While it is difficult for any stock to compete with Nvidia’s compound annual growth rate, or CAGR, of 69% over the past decade, he said, Progressive’s 25%-26% CAGR puts it in the top quintile of S&P 500 stocks of $100 billion or greater value.

But its beta—a measure of volatility, relative to an index—of 0.67 also puts it in the lowest quintile in terms of volatility. A beta of 1 means a stock’s price tends to move with the market, while a beta of less than 1 means it tends to be less volatile than the market.

“That daily volatility has only increasingly declined with time, showing a daily trading beta of just 0.21 over the past year,” the note said. “Were it not for [Eli Lily’s] incredible 148% run over the past year, Progressive would likely hold the crown for the S&P 500’s most efficient stock: most return with least volatility.”

Shanker, who has a Buy rating on the stock, upped his price target to $261.00 from $256.00. Progressive’s shares are currently trading around $188.00.

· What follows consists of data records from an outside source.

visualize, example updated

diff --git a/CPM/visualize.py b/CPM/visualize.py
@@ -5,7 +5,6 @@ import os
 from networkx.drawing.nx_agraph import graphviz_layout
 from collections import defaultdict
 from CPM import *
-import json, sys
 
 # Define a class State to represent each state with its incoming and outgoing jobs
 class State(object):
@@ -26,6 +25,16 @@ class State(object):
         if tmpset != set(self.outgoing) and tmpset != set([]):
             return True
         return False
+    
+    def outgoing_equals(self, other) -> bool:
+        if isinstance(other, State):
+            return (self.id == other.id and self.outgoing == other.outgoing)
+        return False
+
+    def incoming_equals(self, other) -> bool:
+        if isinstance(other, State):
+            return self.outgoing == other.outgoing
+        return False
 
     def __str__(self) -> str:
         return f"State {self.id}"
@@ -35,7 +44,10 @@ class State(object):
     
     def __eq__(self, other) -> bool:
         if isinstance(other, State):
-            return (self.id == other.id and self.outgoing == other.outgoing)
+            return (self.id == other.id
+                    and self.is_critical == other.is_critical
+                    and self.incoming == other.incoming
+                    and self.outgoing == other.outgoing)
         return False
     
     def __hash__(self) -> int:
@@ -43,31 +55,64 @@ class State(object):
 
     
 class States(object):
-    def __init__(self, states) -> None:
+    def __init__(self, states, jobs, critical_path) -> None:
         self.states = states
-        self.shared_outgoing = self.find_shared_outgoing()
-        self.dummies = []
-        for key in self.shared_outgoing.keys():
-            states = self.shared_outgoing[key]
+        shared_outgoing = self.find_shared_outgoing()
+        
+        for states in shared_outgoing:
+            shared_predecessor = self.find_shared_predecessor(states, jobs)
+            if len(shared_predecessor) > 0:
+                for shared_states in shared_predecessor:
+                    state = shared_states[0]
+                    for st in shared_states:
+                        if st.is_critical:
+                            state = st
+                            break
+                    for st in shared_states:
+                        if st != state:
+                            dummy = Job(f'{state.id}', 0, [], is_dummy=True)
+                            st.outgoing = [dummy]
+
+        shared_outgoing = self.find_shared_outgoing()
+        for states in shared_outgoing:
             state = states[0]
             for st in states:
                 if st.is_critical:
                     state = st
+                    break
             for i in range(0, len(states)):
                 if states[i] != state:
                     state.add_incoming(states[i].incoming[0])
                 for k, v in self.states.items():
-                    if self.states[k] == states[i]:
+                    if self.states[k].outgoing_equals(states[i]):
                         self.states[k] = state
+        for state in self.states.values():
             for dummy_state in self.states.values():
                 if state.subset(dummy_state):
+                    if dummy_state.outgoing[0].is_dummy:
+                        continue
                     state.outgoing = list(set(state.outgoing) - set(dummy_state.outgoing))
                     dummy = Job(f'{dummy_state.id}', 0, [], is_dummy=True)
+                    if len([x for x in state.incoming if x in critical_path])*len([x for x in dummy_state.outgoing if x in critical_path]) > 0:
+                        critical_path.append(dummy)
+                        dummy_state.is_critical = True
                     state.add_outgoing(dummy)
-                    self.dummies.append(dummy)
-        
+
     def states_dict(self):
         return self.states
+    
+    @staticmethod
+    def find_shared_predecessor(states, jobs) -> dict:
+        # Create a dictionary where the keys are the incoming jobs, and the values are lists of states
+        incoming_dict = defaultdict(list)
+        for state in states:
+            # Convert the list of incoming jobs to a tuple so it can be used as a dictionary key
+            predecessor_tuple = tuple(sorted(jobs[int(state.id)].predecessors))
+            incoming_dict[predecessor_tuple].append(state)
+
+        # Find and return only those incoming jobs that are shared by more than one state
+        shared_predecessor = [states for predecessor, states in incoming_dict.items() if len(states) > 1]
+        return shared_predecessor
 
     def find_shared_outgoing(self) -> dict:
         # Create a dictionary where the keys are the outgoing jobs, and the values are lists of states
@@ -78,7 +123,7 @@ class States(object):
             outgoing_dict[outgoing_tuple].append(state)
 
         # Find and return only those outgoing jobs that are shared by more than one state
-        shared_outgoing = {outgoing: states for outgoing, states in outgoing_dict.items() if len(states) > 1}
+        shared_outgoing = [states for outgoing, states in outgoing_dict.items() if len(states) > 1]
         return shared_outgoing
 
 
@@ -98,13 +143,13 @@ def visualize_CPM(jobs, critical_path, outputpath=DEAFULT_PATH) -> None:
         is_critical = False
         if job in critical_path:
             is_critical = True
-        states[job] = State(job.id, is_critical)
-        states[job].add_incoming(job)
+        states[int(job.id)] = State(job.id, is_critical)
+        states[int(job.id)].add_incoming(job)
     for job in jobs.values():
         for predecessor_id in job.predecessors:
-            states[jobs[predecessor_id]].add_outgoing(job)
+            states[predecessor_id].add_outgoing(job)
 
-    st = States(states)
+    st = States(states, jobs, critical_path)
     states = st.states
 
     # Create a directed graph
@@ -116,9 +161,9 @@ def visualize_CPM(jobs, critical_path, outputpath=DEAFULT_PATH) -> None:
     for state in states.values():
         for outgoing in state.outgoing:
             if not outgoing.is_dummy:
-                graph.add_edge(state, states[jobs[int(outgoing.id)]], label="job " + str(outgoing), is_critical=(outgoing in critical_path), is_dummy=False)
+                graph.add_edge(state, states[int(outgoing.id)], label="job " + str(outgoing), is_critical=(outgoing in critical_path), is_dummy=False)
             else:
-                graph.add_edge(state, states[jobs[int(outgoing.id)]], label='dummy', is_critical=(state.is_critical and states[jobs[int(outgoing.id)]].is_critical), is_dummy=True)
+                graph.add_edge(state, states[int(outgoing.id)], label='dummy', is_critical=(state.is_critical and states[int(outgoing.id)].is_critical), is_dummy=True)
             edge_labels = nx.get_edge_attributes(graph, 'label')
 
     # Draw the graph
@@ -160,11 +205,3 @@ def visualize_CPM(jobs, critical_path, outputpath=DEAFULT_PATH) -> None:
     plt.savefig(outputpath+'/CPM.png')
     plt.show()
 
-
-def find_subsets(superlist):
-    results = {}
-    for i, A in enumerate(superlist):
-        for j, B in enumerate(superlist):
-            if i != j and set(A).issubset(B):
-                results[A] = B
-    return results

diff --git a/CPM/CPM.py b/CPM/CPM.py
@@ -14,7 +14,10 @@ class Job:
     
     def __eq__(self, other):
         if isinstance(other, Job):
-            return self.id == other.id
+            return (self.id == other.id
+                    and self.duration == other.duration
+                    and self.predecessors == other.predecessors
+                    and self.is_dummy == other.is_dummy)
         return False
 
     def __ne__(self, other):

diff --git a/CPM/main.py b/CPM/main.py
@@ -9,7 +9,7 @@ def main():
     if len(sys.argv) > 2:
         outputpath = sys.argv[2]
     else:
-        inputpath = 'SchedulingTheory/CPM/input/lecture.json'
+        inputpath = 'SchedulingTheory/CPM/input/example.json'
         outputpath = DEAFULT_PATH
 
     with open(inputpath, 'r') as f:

BofA said the S&P 500 is trading at 18.9 times 2025 consensus earnings per share, while Progressive trades at 17.7 times consensus numbers. Shanker said this is 31% too low and poised to materially rise.

While some believe Progressive’s shares have become too expensive, shares are trading in-line with its historical range on both absolute and relative-to-market multiples, according to BofA. 

The argument that 17.7 times 2025 consensus EPS is too much to pay for a stock such as Progressive is flawed for several reasons, BofA said.